And it turns out that this is the best thing about single stories: they can be replaced with just a little effort to take in more varied ones.
One of the places this happens organically is in community. Community is a positive transformation that happens to a group of people who come together with a shared intention of connecting and enough perseverance to get through the obstacles in the way of doing so. The reason for connecting doesn’t seem to matter much. What matters is that in almost any true community setting, be it a social or religious group, a 12-step meeting, or a group of parents at a regular playgroup, we take in more stories almost effortlessly.

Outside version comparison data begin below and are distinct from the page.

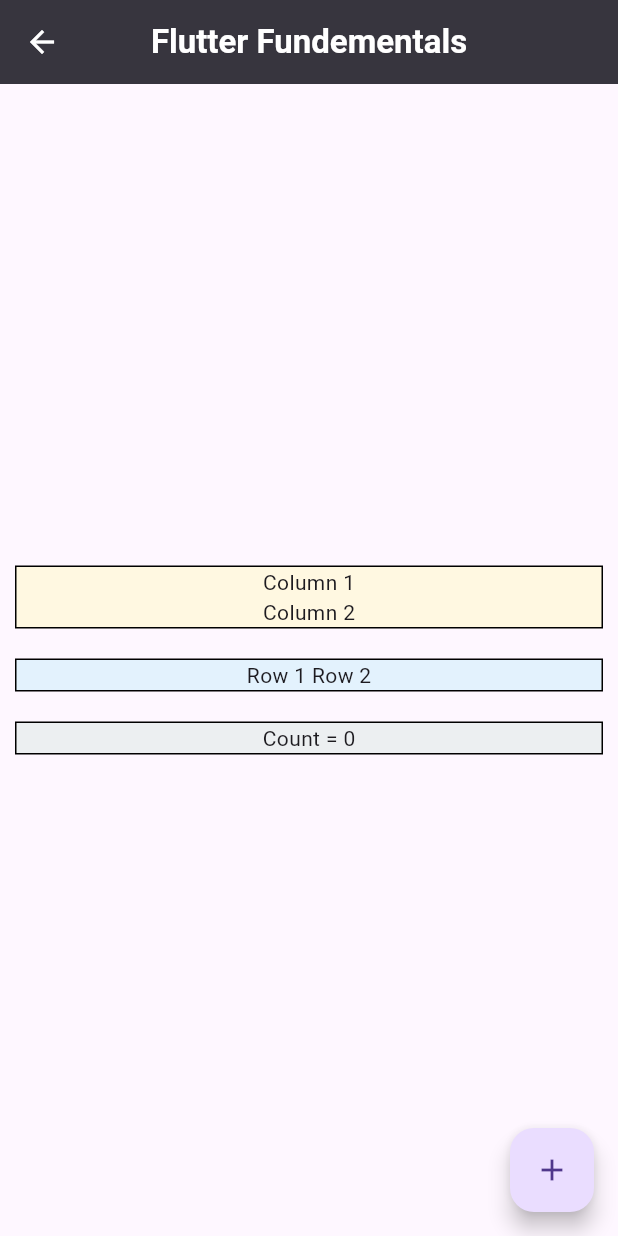
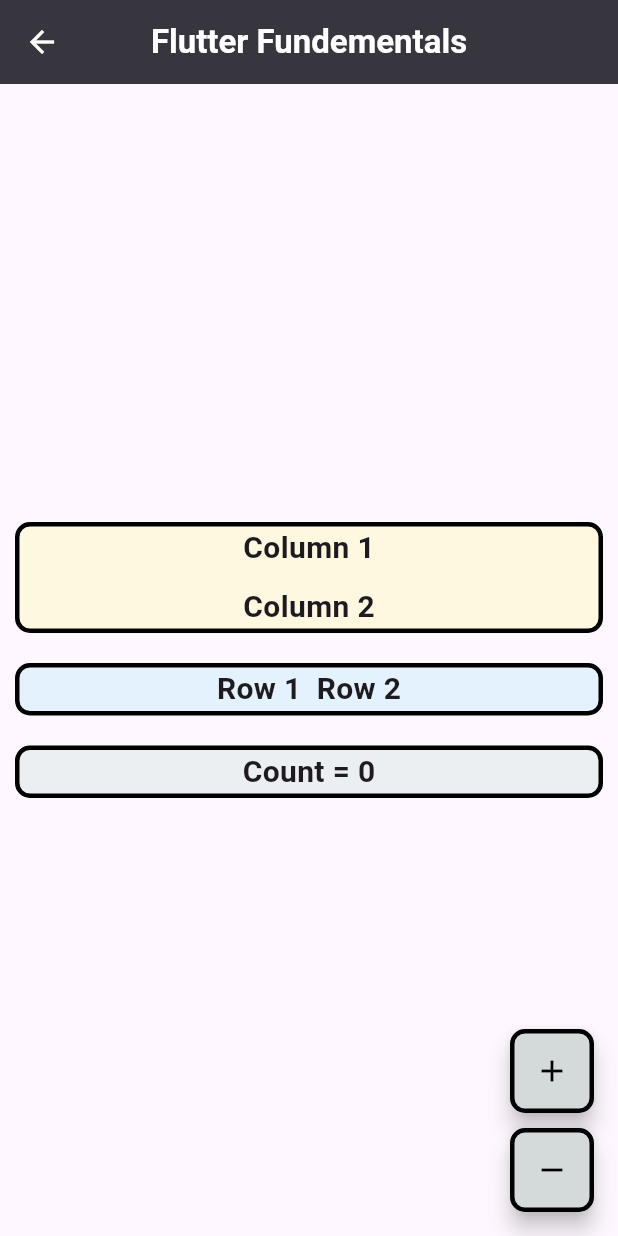
Before and after one commit to Muhammed-Aflah-A/the_application, a Flutter app: the Page1 screen opened by its route, on a phone screen of 412 x 824 dp. Run offline on Flutter 3.47's test engine with Material 3 defaults, Android fonts, the phone set to English and light mode, and no system bars.

Commit message:
make changes in flutter fundementals

```diff
--- a/lib/view/flutter_fundementals.dart
+++ b/lib/view/flutter_fundementals.dart
@@ -36,11 +36,35 @@ class _Page1State extends State<Page1> {
         ),
         centerTitle: true,
       ),
-      floatingActionButton: FloatingActionButton(
-        onPressed: () {
-          increaseButton();
-        },
-        child: Icon(Icons.add),
+      floatingActionButton: Column(
+        mainAxisSize: MainAxisSize.min,
+        children: [
+          FloatingActionButton(
+            backgroundColor: AppColor.buttonColor,
+            foregroundColor: Colors.black,
+            shape: RoundedRectangleBorder(
+              side: BorderSide(color: Colors.black, width: 3),
+              borderRadius: BorderRadius.circular(10),
+            ),
+            onPressed: () {
+              increaseButton();
+            },
+            child: Icon(Icons.add),
+          ),
+          SizedBox(height: 10),
+          FloatingActionButton(
+            backgroundColor: AppColor.buttonColor,
+            foregroundColor: Colors.black,
+            shape: RoundedRectangleBorder(
+              side: BorderSide(color: Colors.black, width: 3),
+              borderRadius: BorderRadius.circular(10),
+            ),
+            onPressed: () {
+              decrementButton();
+            },
+            child: Icon(Icons.remove),
+          ),
+        ],
       ),
       body: SafeArea(
         child: Center(
@@ -50,36 +74,76 @@ class _Page1State extends State<Page1> {
               Container(
                 margin: EdgeInsets.all(10),
                 decoration: BoxDecoration(
-                  border: Border.all(),
+                  border: Border.all(width: 3),
+                  borderRadius: BorderRadius.circular(10),
                   color: Colors.amber[50],
                 ),
                 child: Center(
                   child: Column(
                     mainAxisAlignment: MainAxisAlignment.center,
-                    children: [Text("Column 1"), Text("Column 2")],
+                    children: [
+                      Text(
+                        "Column 1",
+                        style: TextStyle(
+                          fontWeight: FontWeight.bold,
+                          fontSize: 20,
+                        ),
+                      ),
+                      SizedBox(height: 10),
+                      Text(
+                        "Column 2",
+                        style: TextStyle(
+                          fontWeight: FontWeight.bold,
+                          fontSize: 20,
+                        ),
+                      ),
+                    ],
                   ),
                 ),
               ),
               Container(
                 margin: EdgeInsets.all(10),
                 decoration: BoxDecoration(
-                  border: Border.all(),
+                  border: Border.all(width: 3),
+                  borderRadius: BorderRadius.circular(10),
                   color: Colors.blue[50],
                 ),
                 child: Center(
                   child: Row(
                     mainAxisAlignment: MainAxisAlignment.center,
-                    children: [Text("Row 1 "), Text("Row 2")],
+                    children: [
+                      Text(
+                        "Row 1",
+                        style: TextStyle(
+                          fontWeight: FontWeight.bold,
+                          fontSize: 20,
+                        ),
+                      ),
+                      SizedBox(width: 10),
+                      Text(
+                        "Row 2",
+                        style: TextStyle(
+                          fontWeight: FontWeight.bold,
+                          fontSize: 20,
+                        ),
+                      ),
+                    ],
                   ),
                 ),
               ),
               Container(
                 margin: EdgeInsets.all(10),
                 decoration: BoxDecoration(
-                  border: Border.all(),
+                  border: Border.all(width: 3),
+                  borderRadius: BorderRadius.circular(10),
                   color: Colors.blueGrey[50],
                 ),
-                child: Center(child: Text("Count = $num")),
+                child: Center(
+                  child: Text(
+                    "Count = $num",
+                    style: TextStyle(fontWeight: FontWeight.bold, fontSize: 20),
+                  ),
+                ),
               ),
             ],
           ),
```
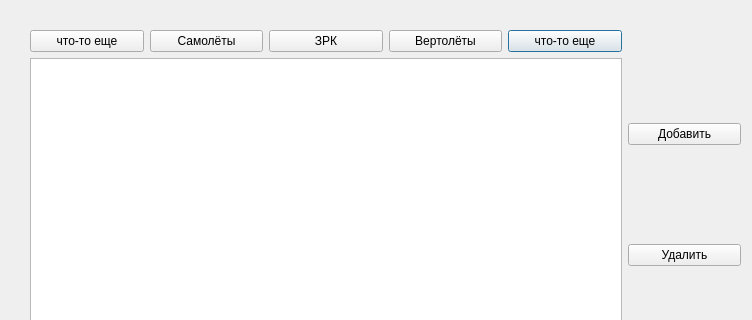
Before: the Qt Designer form datawindow.ui in NeGvozd/CppLearningProject, drawn with Qt 5; both pictures show x 0 to 752 and y 0 to 320 of the 843 by 499 pixel window.
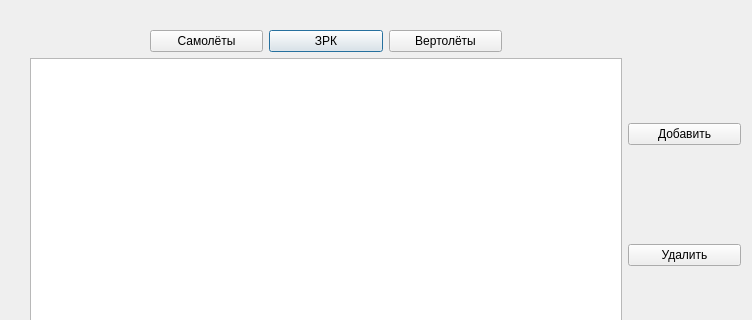
After: the same form once the commit is applied.

Diff of the .ui file:
```diff
--- a/datawindow.ui
+++ b/datawindow.ui
@@ -23,13 +23,6 @@
     </rect>
    </property>
    <layout class="QGridLayout" name="gridLayout">
-    <item row="2" column="4">
-     <widget class="QPushButton" name="pushButton_2">
-      <property name="text">
-       <string>что-то еще</string>
-      </property>
-     </widget>
-    </item>
     <item row="2" column="2">
      <widget class="QPushButton" name="zrkButton">
       <property name="text">
@@ -68,13 +61,6 @@
       </property>
      </widget>
     </item>
-    <item row="2" column="0">
-     <widget class="QPushButton" name="pushButton_7">
-      <property name="text">
-       <string>что-то еще</string>
-      </property>
-     </widget>
-    </item>
    </layout>
   </widget>
  </widget>
```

It’s just what we do in community. We show up and hear stories. And if we’re really intentional, we listen to each other’s stories. And we share ours, so others get to add to their collection as well.

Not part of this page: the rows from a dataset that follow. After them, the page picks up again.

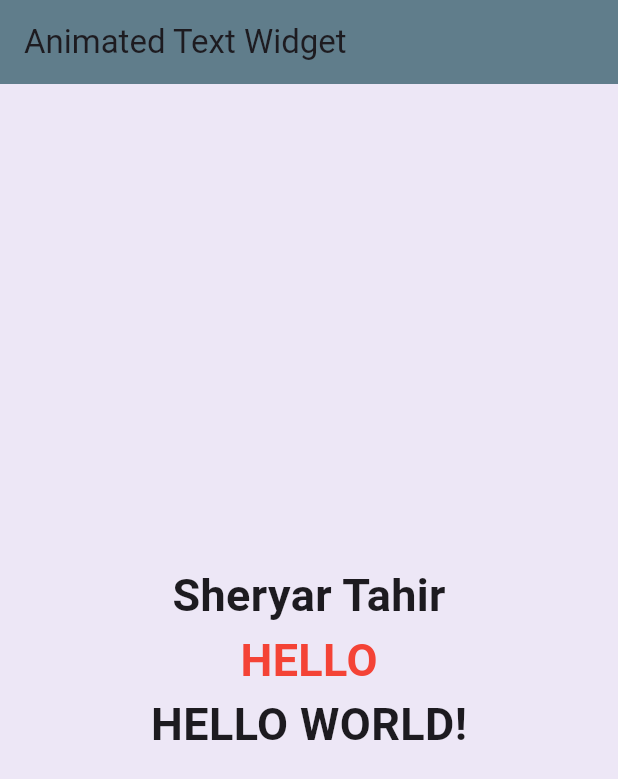
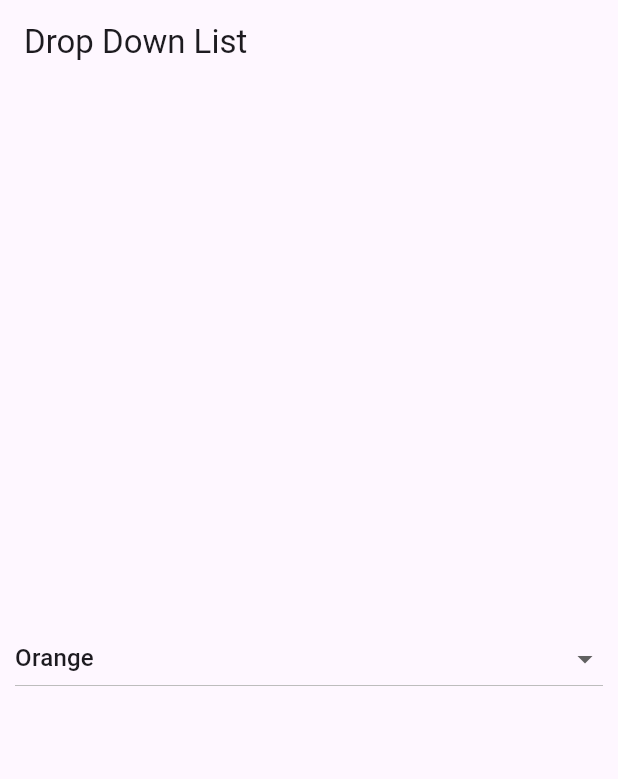
Before and after one commit to SheryarTahir/Important_Widgets, a Flutter app: the screen it shows after launch, on a phone screen of 412 x 824 dp. Shown: the top 779 px of the screen. Run offline on Flutter 3.47's test engine with Material 3 defaults, Android fonts, the phone set to English and light mode, and no system bars; drawn by our look-alikes of animated_text_kit; our stand-ins replace cached_network_image.

Commit message:
New advance concepts

```diff
--- a/lib/main.dart
+++ b/lib/main.dart
@@ -1,11 +1,13 @@
 import 'package:Thirty_Widgets/widgets/ListGrid.dart';
 import 'package:Thirty_Widgets/widgets/alertdialog.dart';
 import 'package:Thirty_Widgets/widgets/animated_text.dart';
+import 'package:Thirty_Widgets/widgets/bottom_navigation_bar.dart';
 import 'package:Thirty_Widgets/widgets/bottom_sheet.dart';
 import 'package:Thirty_Widgets/widgets/button.dart';
 import 'package:Thirty_Widgets/widgets/container_sized.dart';
 import 'package:Thirty_Widgets/widgets/dismissible.dart';
 import 'package:Thirty_Widgets/widgets/drawer.dart';
+import 'package:Thirty_Widgets/widgets/dropdown_list.dart';
 import 'package:Thirty_Widgets/widgets/image.dart';
 import 'package:Thirty_Widgets/widgets/rowsandcols.dart';
 import 'package:Thirty_Widgets/widgets/snackbar.dart';
@@ -24,7 +26,7 @@ class MyApp extends StatelessWidget {
         brightness: Brightness.light,
         primaryColor: Colors.deepPurple.shade50,
       ),
-      home: const AnimatedTextWidget(),
+      home: const DropdownList(),
     );
   }
 }
--- /dev/null
+++ b/lib/widgets/dropdown_list.dart
@@ -0,0 +1,55 @@
+import 'package:flutter/material.dart';
+
+class DropdownList extends StatefulWidget {
+  const DropdownList({super.key});
+
+  @override
+  State<DropdownList> createState() => _DropdownListState();
+}
+
+class _DropdownListState extends State<DropdownList> {
+
+  String selectedItem = 'Orange';
+  @override
+  Widget build(BuildContext context) {
+    return Scaffold(
+      appBar: AppBar(title: Text('Drop Down List'),),
+      body: Center(
+        child: Column(
+          mainAxisAlignment: MainAxisAlignment.center,
+          children: [
+            Container(
+              padding: EdgeInsets.all(10),
+              height: 70,
+              // color: Colors.red,
+              width: MediaQuery.of(context).size.width,
+              child: DropdownButton<String>(
+                isExpanded: true,
+                value: selectedItem,
+                onChanged: (String? newvalue) {
+                  // Handle dropdown item change here
+                  setState(() {
+                    selectedItem = newvalue!;
+                  });
+                },
+                // Map the list of items to DropdownMenuItem widgets
+                items: <String>[
+                  'Orange',
+                  'Apple',
+                  'Banana',
+                  'Mango',
+                  'Grapes',
+                ].map<DropdownMenuItem<String>>((String value) {
+                  return DropdownMenuItem<String>(
+                    value: value,
+                    child: Text(value),
+                  );
+                }).toList(),
+              ),
+            ),
+          ],
+        ),
+      ),
+    );
+  }
+}
```
Also changed, not shown: lib/widgets/bottom_navigation_bar.dart (added, +132 -0 lines).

But what if we aren’t in community with anyone? How do we get community?
We create it.
At its core, community building is a creative act of the will. In her recent interview with Krista Tippett for On Being, Elizabeth Gilbert, the author of Eat Pray Love and other best sellers, speaks of how we are all creators: “Creativity is innate. We are all makers, and we are descended from makers. Every human child does this naturally.”
With our own ingenuity and creativity, we can create community and take in more varied stories from the people in the community.
And there’s one more key:
Community is created by makers who have chosen curiosity over fear. Gilbert says, “Curiosity give you clues, not a destination. Interesting people are interestED people.” With curiosity at the helm, each of us can become community creators, connecting with another, asking questions and simply being curious enough to take in more varied stories of our life together on this planet.
And the more varied, the better.
Where it happens or for what reason people are connecting matters less with community building than the fact that the participants are intentional and willing to persevere past the single stories to get a broader understanding of our life together. We can do this in reading groups, on sports teams, at project meetings, on the bus, or in the neighborhood. But it gets even better when we reach further — out of our regular routes — to find those who have grown from other gardens, come into town for other reasons. As we build community with those from more varied backgrounds, the new stories are like fresh water into our stagnant ponds. Everything gets greener, more oxygenated. The clouds clear when we get curious and start listening to the stories and joyfully gathering them in.
So we have a starting place. We can overcome the single story with a resistance of curiosity, community building, and story gathering. We can refuse fear and choose curiosity. We can fight the heavy with the light. We can transform a “them” into an “us.”